Lifting weights in the gym is not pedaling. That needs to be made very clear. It is not specific enough to, on its own, increase strength and power on the bike. Strength training in a gym is cross-training. We can do a couple of things in the gym that are very hard, unsafe or impractical to do on the bike. We can overload our muscles more and make them grow stronger, ideally with myofibrillar hypertrophy. The bodybuilders are after sarcoplasmic hypertrophy, which we don't want, that's why they do things differently and why most stuff in most gyms is close to useless for cyclists. Stay away from the abdominizer 5000 and the leg extension machines. They're for the bodybuilders, not for athetes trying to get usefully strong.

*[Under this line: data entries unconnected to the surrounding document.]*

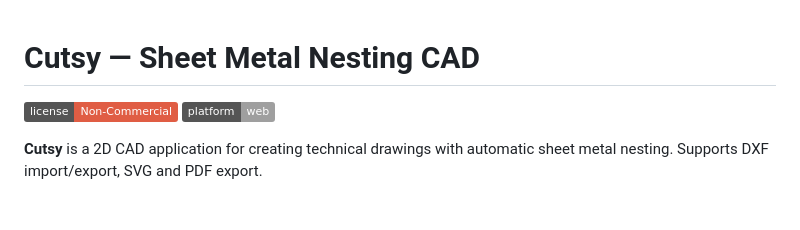
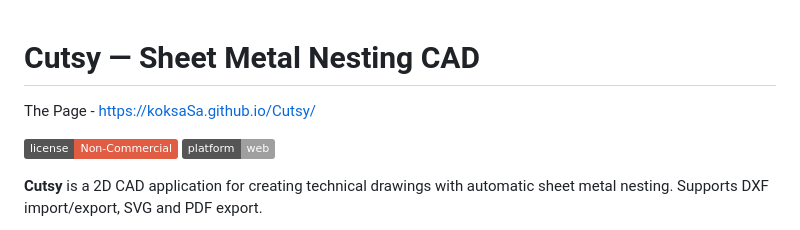
Before and after one commit to KoksaSa/Cutsy, a Markdown page: README.md, the part around the change. GitHub-like rendering; badges without logos; blank space fills up the shorter version.

```diff
--- a/README.md
+++ b/README.md
@@ -1,4 +1,6 @@
 # Cutsy — Sheet Metal Nesting CAD
+
+The Page - https://koksaSa.github.io/Cutsy/
 
 ![License](https://img.shields.io/badge/license-Non--Commercial-red.svg)
 ![Platform](https://img.shields.io/badge/platform-web-lightgrey.svg)
```
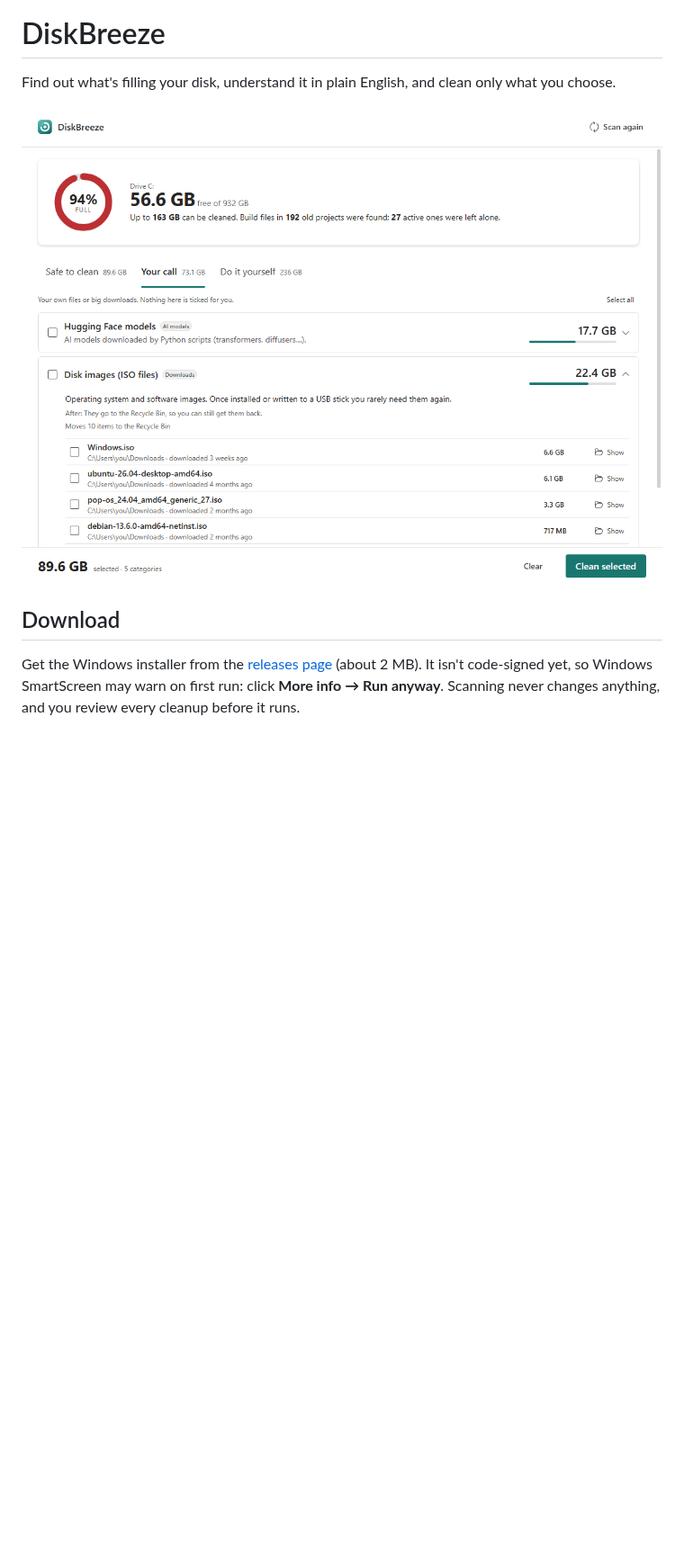
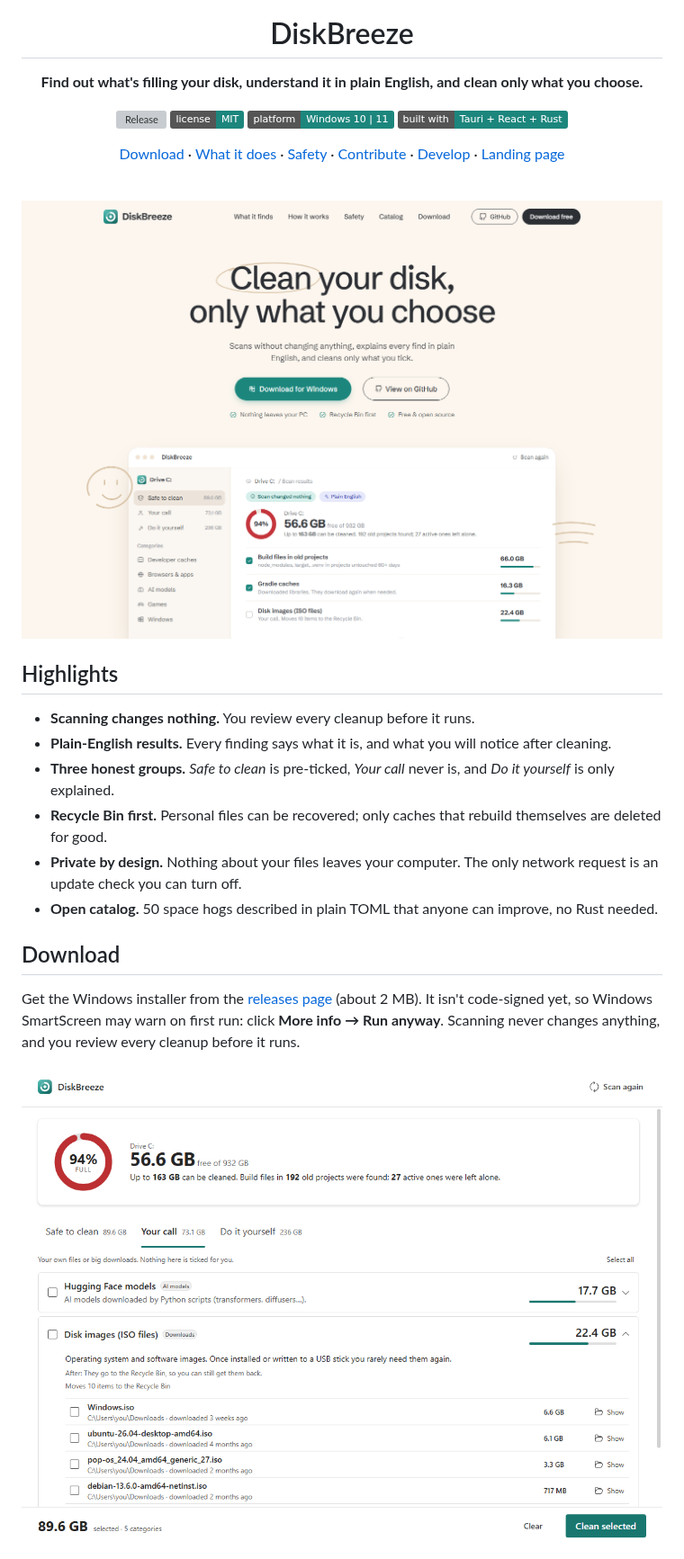
Before and after one commit to SC136/diskbreeze, a Markdown page: README.md, the part around one of its changes. Shown at 90% size. Rendered like a GitHub page; pictures changed too: docs/screenshots/landing-hero.png (added); badges without logos; blank space fills up the shorter version; grey boxes are pictures that could not be loaded.

Commit message:
Improve README with logo, badges, highlights and landing page screenshots
Also nudge the hero scribble so it sits behind the first word.

Co-Authored-By: Claude Sonnet 5.5 <noreply@anthropic.com>

```diff
--- a/README.md
+++ b/README.md
@@ -1,12 +5,34 @@
 # DiskBreeze
 
-Find out what's filling your disk, understand it in plain English, and clean only what you choose.
+**Find out what's filling your disk, understand it in plain English, and clean only what you choose.**
 
-![Scan results: tabs for Safe to clean, Your call and Do it yourself, with per-item checkboxes](docs/screenshots/results.png)
+[![Release](https://img.shields.io/github/v/release/SC136/diskbreeze?color=1c867d&label=release)](https://github.com/SC136/diskbreeze/releases/latest)
+[![License: MIT](https://img.shields.io/badge/license-MIT-1c867d)](LICENSE)
+![Platform: Windows](https://img.shields.io/badge/platform-Windows%2010%20%7C%2011-1c867d)
+![Built with Tauri](https://img.shields.io/badge/built%20with-Tauri%20%2B%20React%20%2B%20Rust-1c867d)
+
+[Download](#download) · [What it does](#what-it-does) · [Safety](#safety) · [Contribute](#contributing-a-catalog-entry) · [Develop](#develop) · [Landing page](#landing-page)
+
+<br>
+
+<img src="docs/screenshots/landing-hero.png" alt="The DiskBreeze landing page: 'Clean your disk, only what you choose' with the app window below" width="860">
+
+</div>
+
+## Highlights
+
+- **Scanning changes nothing.** You review every cleanup before it runs.
+- **Plain-English results.** Every finding says what it is, and what you will notice after cleaning.
+- **Three honest groups.** *Safe to clean* is pre-ticked, *Your call* never is, and *Do it yourself* is only explained.
+- **Recycle Bin first.** Personal files can be recovered; only caches that rebuild themselves are deleted for good.
+- **Private by design.** Nothing about your files leaves your computer. The only network request is an update check you can turn off.
+- **Open catalog.** 50 space hogs described in plain TOML that anyone can improve, no Rust needed.
 
 ## Download
 
 Get the Windows installer from the [releases page](https://github.com/SC136/diskbreeze/releases) (about 2 MB). It isn't code-signed yet, so Windows SmartScreen may warn on first run: click **More info → Run anyway**. Scanning never changes anything, and you review every cleanup before it runs.
+
+![Scan results: tabs for Safe to clean, Your call and Do it yourself, with per-item checkboxes](docs/screenshots/results.png)
 
 ![Results screen with a breakdown of what was cleaned, and the shareable card](docs/screenshots/done.png)
 
```
Also changed, not shown: other parts of README.md (+15 -0 lines), 2 other files.
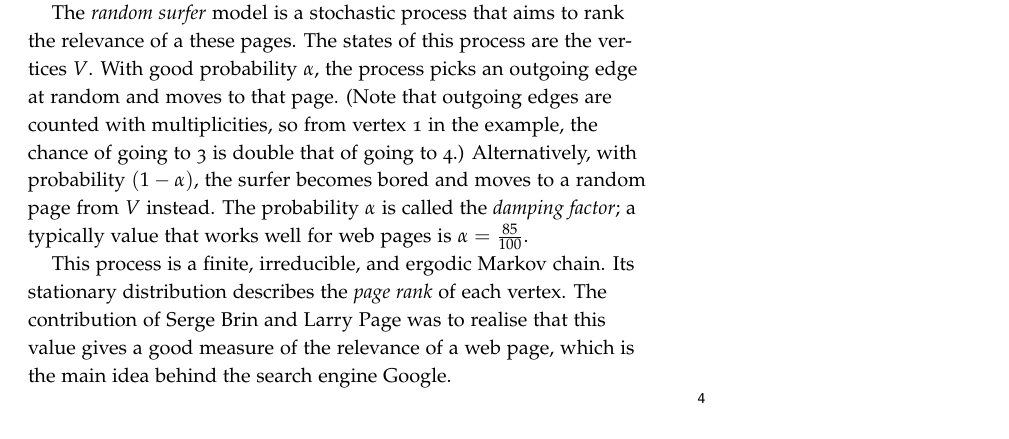
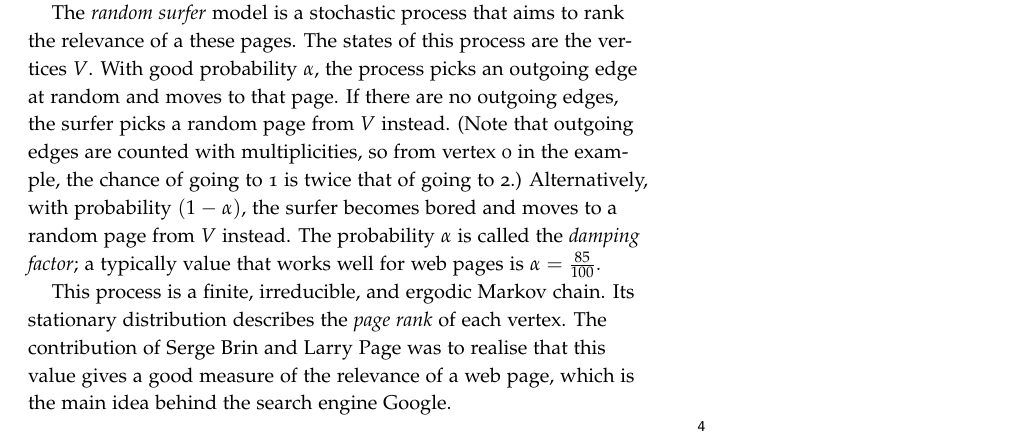
Before and after one commit to thorehusfeldt/edan55-labs, a LaTeX document (pagerank/docs/pagerank.tex): part of page 1 of 4, cut so that both start at the same text. Compiled offline with pdfLaTeX; a LaTeX package or settings file that is missing is left out.

Commit message:
Clarify dangling vertices

```diff
--- a/pagerank/docs/pagerank.tex
+++ b/pagerank/docs/pagerank.tex
@@ -44,9 +44,11 @@ rank the relevance of a these pages.
 The states of this process are the vertices $V$.
 With good probability $\alpha$, the process picks an outgoing edge at
 random and moves to that page.
+If there are no outgoing edges, the surfer picks a random page from
+$V$ instead.
 (Note that outgoing edges are counted with multiplicities, so from
-vertex~1 in the example, the chance of going to 3 is double that of
-going to 4.)
+vertex~0 in the example, the chance of going to 1 is twice that of
+going to 2.)
 Alternatively, with probability $(1-\alpha)$, the surfer becomes bored
 and moves to a random page from $V$ instead.
 The probability $\alpha$ is called the \emph{damping factor}; a
```
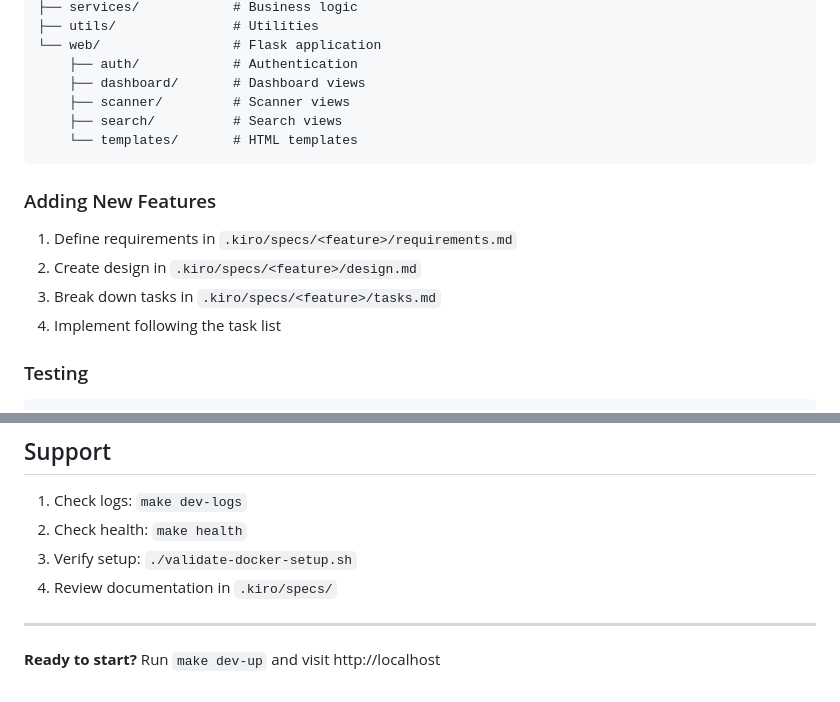
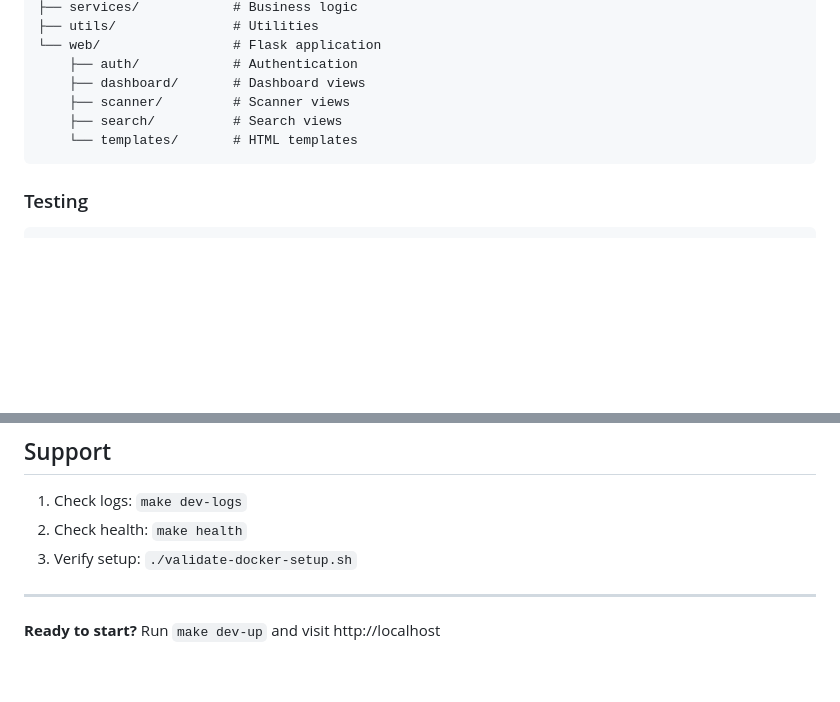
Before and after one commit to teal33t/poopak, a Markdown page: README.md, 2 parts joined by grey strips. GitHub-like rendering; blank space fills up the shorter version.

Commit message:
Upgrade to V2

````diff
--- a/README.md
+++ b/README.md
@@ -215,13 +215,6 @@ application/
     └── templates/       # HTML templates
 ```
 
-### Adding New Features
-
-1. Define requirements in `.kiro/specs/<feature>/requirements.md`
-2. Create design in `.kiro/specs/<feature>/design.md`
-3. Break down tasks in `.kiro/specs/<feature>/tasks.md`
-4. Implement following the task list
-
 ### Testing
 
 ```bash
@@ -285,7 +278,6 @@ Looking for open-source developers to work together on PoopakV2. Interested? Con
 1. Check logs: `make dev-logs`
 2. Check health: `make health`
 3. Verify setup: `./validate-docker-setup.sh`
-4. Review documentation in `.kiro/specs/`
 
 ---
 
````
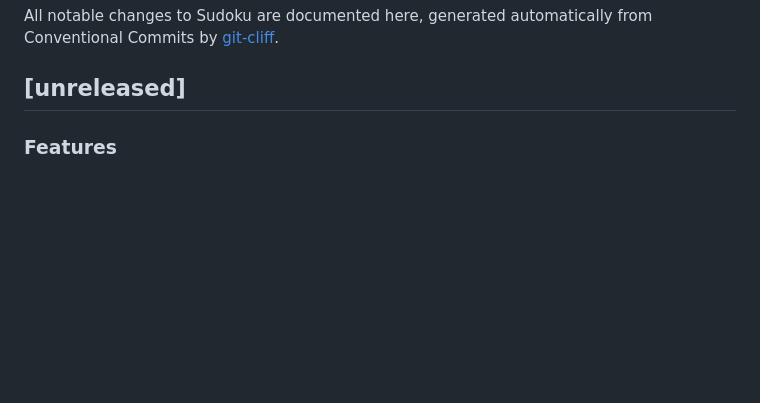
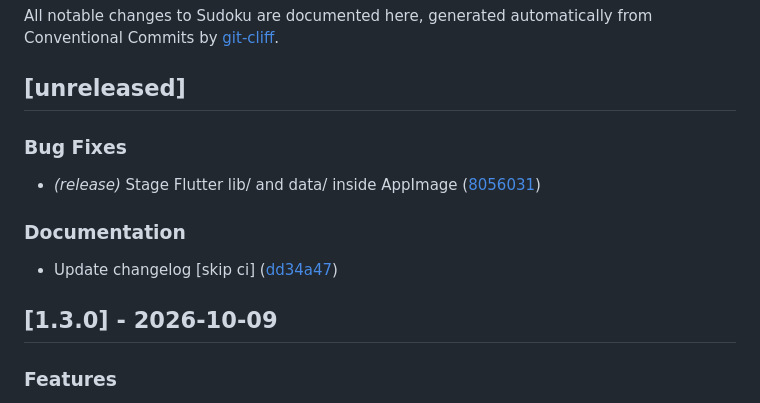
Before and after one commit to AshutoshSajan/sudoku, a Markdown page: CHANGELOG.md, the part around the change. GitHub-like rendering; blank space fills up the shorter version.

Commit message:
docs: update changelog [skip ci]

```diff
--- a/CHANGELOG.md
+++ b/CHANGELOG.md
@@ -4,6 +4,16 @@ All notable changes to Sudoku are documented here, generated automatically
 from Conventional Commits by [git-cliff](https://git-cliff.org).
 
 ## [unreleased]
+
+### Bug Fixes
+
+- *(release)* Stage Flutter lib/ and data/ inside AppImage ([8056031](https://github.com/AshutoshSajan/sudoku/commit/8056031ac757be285d757e20f7a46df10bf0ae49))
+
+### Documentation
+
+- Update changelog [skip ci] ([dd34a47](https://github.com/AshutoshSajan/sudoku/commit/dd34a47bb086b13473bb5e3f3bfbe299db13975a))
+
+## [1.3.0] - 2026-10-09
 
 ### Features
 
```
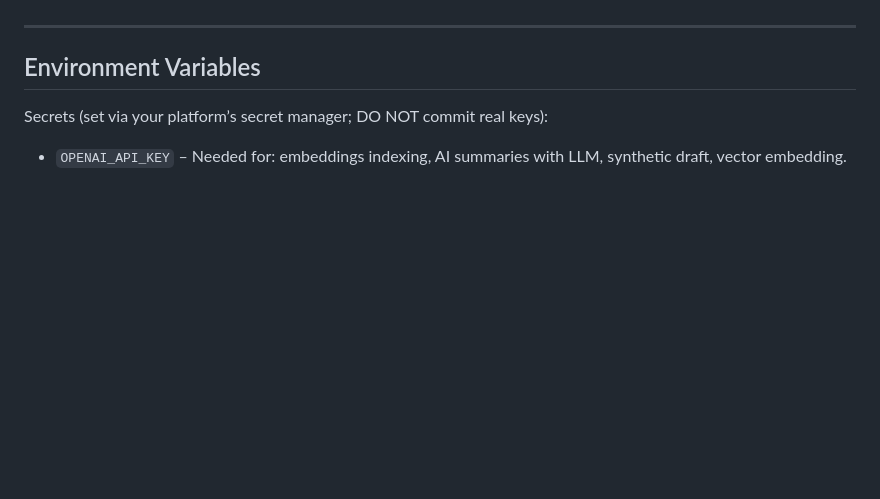
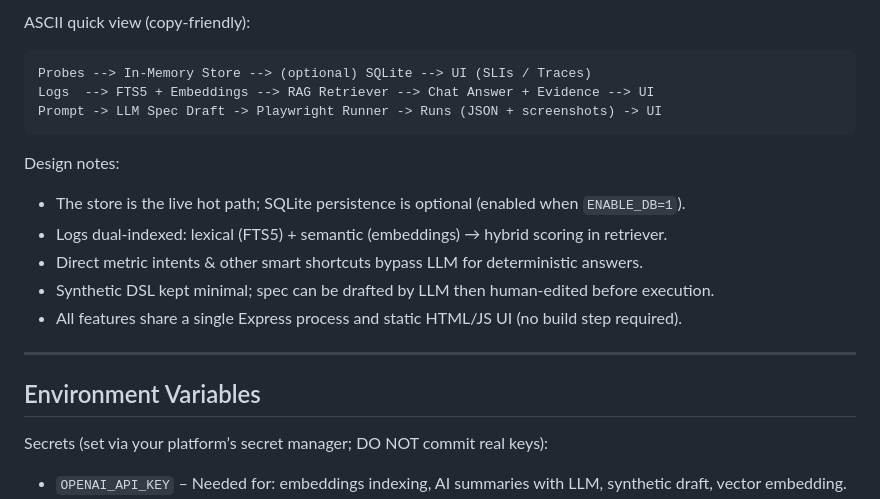
Before and after one commit to rickeynguyen/openai-observability, a Markdown page: README.md, the part around one of its changes. Drawn GitHub-style; blank space fills up the shorter version.

Commit message:
docs: add Architecture section with Mermaid + ASCII diagrams

````diff
--- a/README.md
+++ b/README.md
@@ -61,3 +96,16 @@ fly deploy
+ASCII quick view (copy-friendly):
+```
+Probes --> In-Memory Store --> (optional) SQLite --> UI (SLIs / Traces)
+Logs  --> FTS5 + Embeddings --> RAG Retriever --> Chat Answer + Evidence --> UI
+Prompt -> LLM Spec Draft -> Playwright Runner -> Runs (JSON + screenshots) -> UI
+```
+
+Design notes:
+* The store is the live hot path; SQLite persistence is optional (enabled when `ENABLE_DB=1`).
+* Logs dual-indexed: lexical (FTS5) + semantic (embeddings) → hybrid scoring in retriever.
+* Direct metric intents & other smart shortcuts bypass LLM for deterministic answers.
+* Synthetic DSL kept minimal; spec can be drafted by LLM then human-edited before execution.
+* All features share a single Express process and static HTML/JS UI (no build step required).
 
 ---
 ## Environment Variables
````
Also changed, not shown: other parts of README.md (+35 -0 lines).
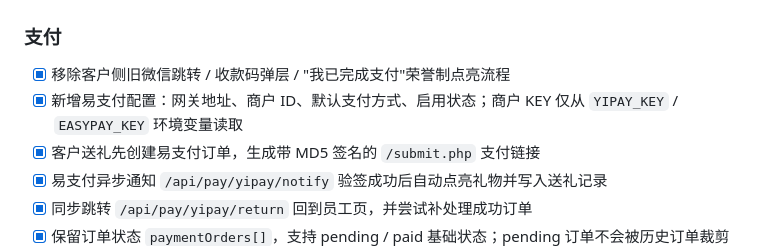
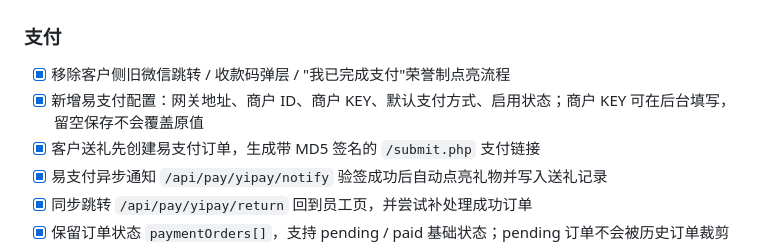
Before and after one commit to InkYue/bancun, a Markdown page: DONE.md, the part around the change. Drawn GitHub-style.

```diff
--- a/DONE.md
+++ b/DONE.md
@@ -17,7 +17,7 @@
 
 ### 支付
 - [x] 移除客户侧旧微信跳转 / 收款码弹层 / "我已完成支付"荣誉制点亮流程
-- [x] 新增易支付配置：网关地址、商户 ID、默认支付方式、启用状态；商户 KEY 仅从 `YIPAY_KEY` / `EASYPAY_KEY` 环境变量读取
+- [x] 新增易支付配置：网关地址、商户 ID、商户 KEY、默认支付方式、启用状态；商户 KEY 可在后台填写，留空保存不会覆盖原值
 - [x] 客户送礼先创建易支付订单，生成带 MD5 签名的 `/submit.php` 支付链接
 - [x] 易支付异步通知 `/api/pay/yipay/notify` 验签成功后自动点亮礼物并写入送礼记录
 - [x] 同步跳转 `/api/pay/yipay/return` 回到员工页，并尝试补处理成功订单
```
Also changed, not shown: README.md (+3 -3 lines), TODO.md (+1 -1 lines).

We can't make ourselves into better pedalers in the gym. We can make the muscles we use for pedaling stronger though. We do that by doing low rep, high resistance full body exercises. The squat is the cornerstone of the sprint cyclists's gym training. Forget the old wives tales about squats being bad for your knees and back, find a proper weight training coach, not some kid at the local chainstore gym, and learn to do below parallel squats properly. Learn the deadlift. Learn and do some of the Olympic lifts for developing power, in particular power cleans and snatches if you have the time to learn the snatch properly, and a good enough teacher to teach it to you. Find a gym that lets you drop weights, has olympic bars and bumperplates and that has a squat rack and a lifting platform and chalk. That's a sign that it's a gym that's interested in developing athletic strength and power, not in draining the wallets of its customers. The crossfit people are worth looking up if you can't find anything local that isn't a real gym. Crossfit is a bit of a cult, they're not scientology though and their gyms will allow you do to the sorts of things that help develop real athletic muscle gains and they know how to teach the useful lifts.
Strength developed in the gym using squats, deadlifts and some of the olympic lifts will be useful to you as a cyclist if you also do the on the bike exercises we described above. It's also very useful to do some pullups, chinups and overhead presses (standing!) and a bit of benchpress (because it's fun and you want to!). Two things happen when you train these lifts. Your muscles learn the exercise and they get stronger and more powerful. They learn before they get stronger. It will take time to get useful muscular gains from myofibrillar hypertrophy that you can then train on the bike. On the bike you're teaching the body to use the muscle you've built up in the gym. Core stuff on wobbleboards and swiss balls and all that other faddy mumbo jumbo won't help much, if you can deadlift your bodyweight and do 10 chinups and overhead presses your core is strong enough.